> Assigned task
Write out every record below exactly as it stands, leaving the pictures out.

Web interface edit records
>>>

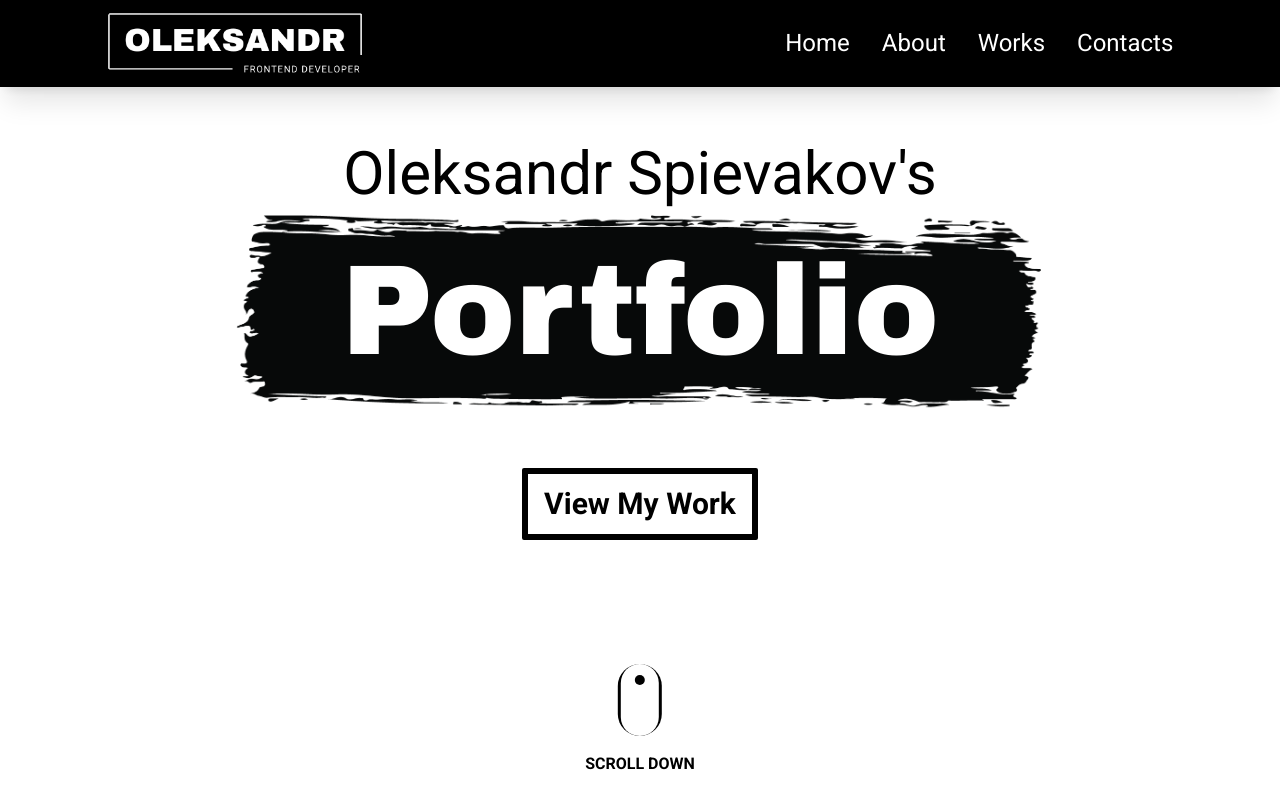
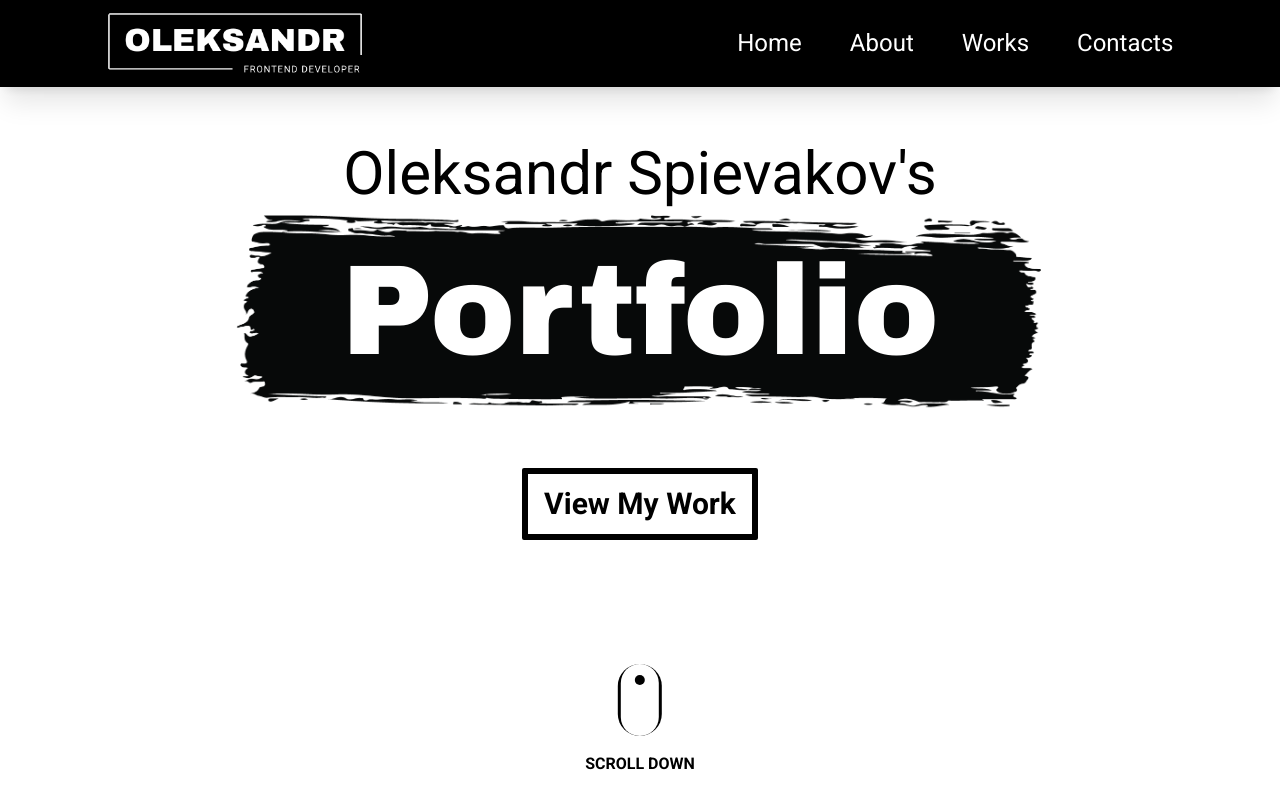
Before and after one commit to AlexandrSpevakov/portfolio-website, a Next.js app: page / in a window 1280 px wide. Shown: the top 800 px of the page. Built offline with nearby package versions, Linux system fonts and the light colour scheme.

Commit message:
refactor: implement the Menu for 2xl

```diff
--- a/app/components/Menu.tsx
+++ b/app/components/Menu.tsx
@@ -1,6 +1,6 @@
 export default function Menu() {
   return (
-    <ul className="hidden gap-x-5 text-xl md:flex lg:gap-x-8 lg:text-2xl 2xl:gap-x-12 2xl:text-3xl">
+    <ul className="hidden gap-x-5 text-xl md:flex lg:text-2xl xl:gap-x-12 2xl:gap-x-14 3xl:gap-x-16 3xl:text-3xl">
       <li className="relative">
         <a
           href="#home"
```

<<<

> Task response
Before and after one commit to AlexandrSpevakov/portfolio-website, a Next.js app: page / in a window 1280 px wide. Shown: the top 800 px of the page. Built offline with nearby package versions, Linux system fonts and the light colour scheme.

Commit message:
refactor: implement the Menu for 2xl

```diff
--- a/app/components/Menu.tsx
+++ b/app/components/Menu.tsx
@@ -1,6 +1,6 @@
 export default function Menu() {
   return (
-    <ul className="hidden gap-x-5 text-xl md:flex lg:gap-x-8 lg:text-2xl 2xl:gap-x-12 2xl:text-3xl">
+    <ul className="hidden gap-x-5 text-xl md:flex lg:text-2xl xl:gap-x-12 2xl:gap-x-14 3xl:gap-x-16 3xl:text-3xl">
       <li className="relative">
         <a
           href="#home"
```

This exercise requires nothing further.